"I think they are on the right track," says Tony Velleca, CIO of the IT services company UST Global. "They have an advantage that a lot of corporations still have BlackBerry servers, but they have a perception problem to overcome." The new phone is built to remove these perceptions, which is why BlackBerry is wooing application developers like never before. "We already promise the second highest revenue for mobile app developers," says Sunil Dutt, managing director of BlackBerry India.
BlackBerry's ability to get popular applications quickly on the new phone repeatedly would determine if it can win back lost customers. The company will launch more new models over the next 18 months at the mid- and lower-ends.

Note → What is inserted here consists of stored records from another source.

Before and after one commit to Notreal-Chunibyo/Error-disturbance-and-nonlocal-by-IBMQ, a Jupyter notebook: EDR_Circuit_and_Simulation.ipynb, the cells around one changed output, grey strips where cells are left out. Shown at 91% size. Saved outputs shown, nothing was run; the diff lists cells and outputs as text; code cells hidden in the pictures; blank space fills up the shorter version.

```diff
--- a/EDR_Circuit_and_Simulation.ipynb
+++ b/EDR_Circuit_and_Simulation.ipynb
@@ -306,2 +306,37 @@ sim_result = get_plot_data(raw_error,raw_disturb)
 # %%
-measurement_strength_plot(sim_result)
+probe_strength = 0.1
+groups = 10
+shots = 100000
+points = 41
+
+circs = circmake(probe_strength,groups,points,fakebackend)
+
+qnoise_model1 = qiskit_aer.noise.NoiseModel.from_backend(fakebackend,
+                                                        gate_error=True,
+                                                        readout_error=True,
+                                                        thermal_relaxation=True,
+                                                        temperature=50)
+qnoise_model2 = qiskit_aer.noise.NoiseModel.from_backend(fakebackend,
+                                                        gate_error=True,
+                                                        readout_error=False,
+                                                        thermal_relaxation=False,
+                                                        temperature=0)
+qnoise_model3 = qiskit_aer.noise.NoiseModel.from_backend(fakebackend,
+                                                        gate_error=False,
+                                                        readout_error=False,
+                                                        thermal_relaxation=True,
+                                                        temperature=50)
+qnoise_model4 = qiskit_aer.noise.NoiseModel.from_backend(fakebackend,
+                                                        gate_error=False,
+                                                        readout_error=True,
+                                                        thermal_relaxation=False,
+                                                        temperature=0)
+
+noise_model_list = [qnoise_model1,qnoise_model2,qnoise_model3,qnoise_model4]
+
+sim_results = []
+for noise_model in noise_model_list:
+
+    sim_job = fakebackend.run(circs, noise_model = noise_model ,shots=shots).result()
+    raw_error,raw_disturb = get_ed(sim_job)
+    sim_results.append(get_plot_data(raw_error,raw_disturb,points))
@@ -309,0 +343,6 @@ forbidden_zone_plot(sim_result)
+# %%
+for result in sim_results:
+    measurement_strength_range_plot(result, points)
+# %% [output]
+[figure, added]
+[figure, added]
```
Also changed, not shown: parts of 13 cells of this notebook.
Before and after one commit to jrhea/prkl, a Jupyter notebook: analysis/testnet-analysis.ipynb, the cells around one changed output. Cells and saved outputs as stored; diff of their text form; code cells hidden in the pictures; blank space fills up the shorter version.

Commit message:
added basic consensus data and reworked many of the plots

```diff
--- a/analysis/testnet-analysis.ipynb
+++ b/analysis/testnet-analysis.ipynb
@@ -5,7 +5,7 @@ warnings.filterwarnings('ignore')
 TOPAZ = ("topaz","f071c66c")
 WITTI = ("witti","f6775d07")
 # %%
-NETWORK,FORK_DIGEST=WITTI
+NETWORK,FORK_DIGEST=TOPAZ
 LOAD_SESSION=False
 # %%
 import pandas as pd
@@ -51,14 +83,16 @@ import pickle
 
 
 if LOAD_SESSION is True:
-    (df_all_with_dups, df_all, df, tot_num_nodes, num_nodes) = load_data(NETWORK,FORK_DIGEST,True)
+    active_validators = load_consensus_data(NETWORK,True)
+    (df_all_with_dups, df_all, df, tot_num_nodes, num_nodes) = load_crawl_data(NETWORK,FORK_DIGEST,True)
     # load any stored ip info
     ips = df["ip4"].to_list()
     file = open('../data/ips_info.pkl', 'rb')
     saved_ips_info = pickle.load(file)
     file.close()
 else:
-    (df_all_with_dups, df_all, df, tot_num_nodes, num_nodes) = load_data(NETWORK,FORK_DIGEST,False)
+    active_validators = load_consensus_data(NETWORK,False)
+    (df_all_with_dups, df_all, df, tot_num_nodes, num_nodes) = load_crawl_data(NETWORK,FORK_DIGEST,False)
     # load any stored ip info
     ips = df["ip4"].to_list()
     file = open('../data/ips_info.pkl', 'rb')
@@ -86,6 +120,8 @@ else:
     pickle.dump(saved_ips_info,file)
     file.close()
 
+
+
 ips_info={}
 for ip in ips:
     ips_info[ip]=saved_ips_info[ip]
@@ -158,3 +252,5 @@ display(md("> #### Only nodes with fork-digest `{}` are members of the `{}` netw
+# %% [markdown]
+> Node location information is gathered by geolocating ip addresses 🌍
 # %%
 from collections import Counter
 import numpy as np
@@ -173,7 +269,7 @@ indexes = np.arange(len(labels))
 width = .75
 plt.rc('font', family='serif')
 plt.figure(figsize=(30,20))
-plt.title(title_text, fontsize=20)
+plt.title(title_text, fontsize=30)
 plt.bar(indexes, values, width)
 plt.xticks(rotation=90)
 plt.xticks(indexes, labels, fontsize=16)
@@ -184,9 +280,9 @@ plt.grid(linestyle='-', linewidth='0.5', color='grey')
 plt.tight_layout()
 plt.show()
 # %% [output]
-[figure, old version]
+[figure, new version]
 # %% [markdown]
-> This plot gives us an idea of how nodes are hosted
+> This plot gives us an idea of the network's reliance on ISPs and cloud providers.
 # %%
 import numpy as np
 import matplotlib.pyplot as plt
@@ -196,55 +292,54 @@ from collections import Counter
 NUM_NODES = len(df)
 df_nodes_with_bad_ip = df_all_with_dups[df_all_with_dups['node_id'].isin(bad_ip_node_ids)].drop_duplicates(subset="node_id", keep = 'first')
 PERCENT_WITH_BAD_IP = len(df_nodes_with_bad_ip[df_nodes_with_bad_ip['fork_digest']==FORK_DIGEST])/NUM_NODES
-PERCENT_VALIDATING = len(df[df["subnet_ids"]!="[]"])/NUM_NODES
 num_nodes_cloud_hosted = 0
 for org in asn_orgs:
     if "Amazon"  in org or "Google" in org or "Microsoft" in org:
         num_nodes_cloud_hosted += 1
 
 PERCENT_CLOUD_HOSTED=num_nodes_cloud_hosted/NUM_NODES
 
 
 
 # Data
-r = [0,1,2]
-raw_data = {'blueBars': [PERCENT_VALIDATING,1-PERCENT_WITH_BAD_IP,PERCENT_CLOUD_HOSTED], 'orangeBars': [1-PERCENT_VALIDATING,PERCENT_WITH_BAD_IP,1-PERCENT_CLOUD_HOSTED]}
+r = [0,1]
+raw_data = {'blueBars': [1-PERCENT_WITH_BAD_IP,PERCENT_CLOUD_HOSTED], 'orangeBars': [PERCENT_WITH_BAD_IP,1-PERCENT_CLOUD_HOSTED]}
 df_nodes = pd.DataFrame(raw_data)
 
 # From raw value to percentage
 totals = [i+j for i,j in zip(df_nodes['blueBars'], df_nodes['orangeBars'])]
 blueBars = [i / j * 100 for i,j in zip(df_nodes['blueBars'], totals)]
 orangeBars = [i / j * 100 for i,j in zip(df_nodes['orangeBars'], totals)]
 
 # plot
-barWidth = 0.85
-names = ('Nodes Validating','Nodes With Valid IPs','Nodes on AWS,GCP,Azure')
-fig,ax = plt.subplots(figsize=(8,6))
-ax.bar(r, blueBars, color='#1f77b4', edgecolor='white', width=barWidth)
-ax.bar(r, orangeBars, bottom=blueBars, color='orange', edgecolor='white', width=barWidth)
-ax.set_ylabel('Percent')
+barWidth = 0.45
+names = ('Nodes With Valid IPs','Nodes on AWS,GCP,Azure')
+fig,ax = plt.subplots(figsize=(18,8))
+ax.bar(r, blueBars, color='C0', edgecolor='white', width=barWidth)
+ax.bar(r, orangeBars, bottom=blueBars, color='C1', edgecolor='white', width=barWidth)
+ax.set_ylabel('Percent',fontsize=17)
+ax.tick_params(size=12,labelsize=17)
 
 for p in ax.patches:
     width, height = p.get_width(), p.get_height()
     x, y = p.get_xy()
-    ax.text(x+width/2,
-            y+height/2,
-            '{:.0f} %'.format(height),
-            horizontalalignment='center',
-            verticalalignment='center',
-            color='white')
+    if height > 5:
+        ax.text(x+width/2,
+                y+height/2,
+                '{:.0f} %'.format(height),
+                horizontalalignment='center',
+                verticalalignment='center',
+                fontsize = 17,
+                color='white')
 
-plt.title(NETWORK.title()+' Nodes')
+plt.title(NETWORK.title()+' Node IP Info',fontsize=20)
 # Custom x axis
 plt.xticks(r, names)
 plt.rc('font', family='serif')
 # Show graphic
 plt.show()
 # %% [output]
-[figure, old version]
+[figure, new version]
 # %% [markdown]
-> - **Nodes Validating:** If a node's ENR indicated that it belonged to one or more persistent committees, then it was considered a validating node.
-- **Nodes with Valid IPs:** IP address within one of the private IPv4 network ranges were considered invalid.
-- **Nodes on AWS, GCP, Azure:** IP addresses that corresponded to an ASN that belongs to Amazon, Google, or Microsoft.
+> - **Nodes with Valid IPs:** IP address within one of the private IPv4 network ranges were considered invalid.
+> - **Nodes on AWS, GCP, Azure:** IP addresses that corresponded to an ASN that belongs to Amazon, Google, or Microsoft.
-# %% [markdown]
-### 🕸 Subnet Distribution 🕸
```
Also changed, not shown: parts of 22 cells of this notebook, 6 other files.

BlackBerry may have help to sell them from service providers in the US, where it badly needs to sell the new phone in large numbers. Operators do not like monopolies, and want to create competition and variety in handsets. They have helped BlackBerry before. Will they again Wait for mid-March, when sales of the new phone begin in the US.
(The author was in New York at the invitation of BlackBerry)
(c) 2013 Bennett, Coleman & Company Limited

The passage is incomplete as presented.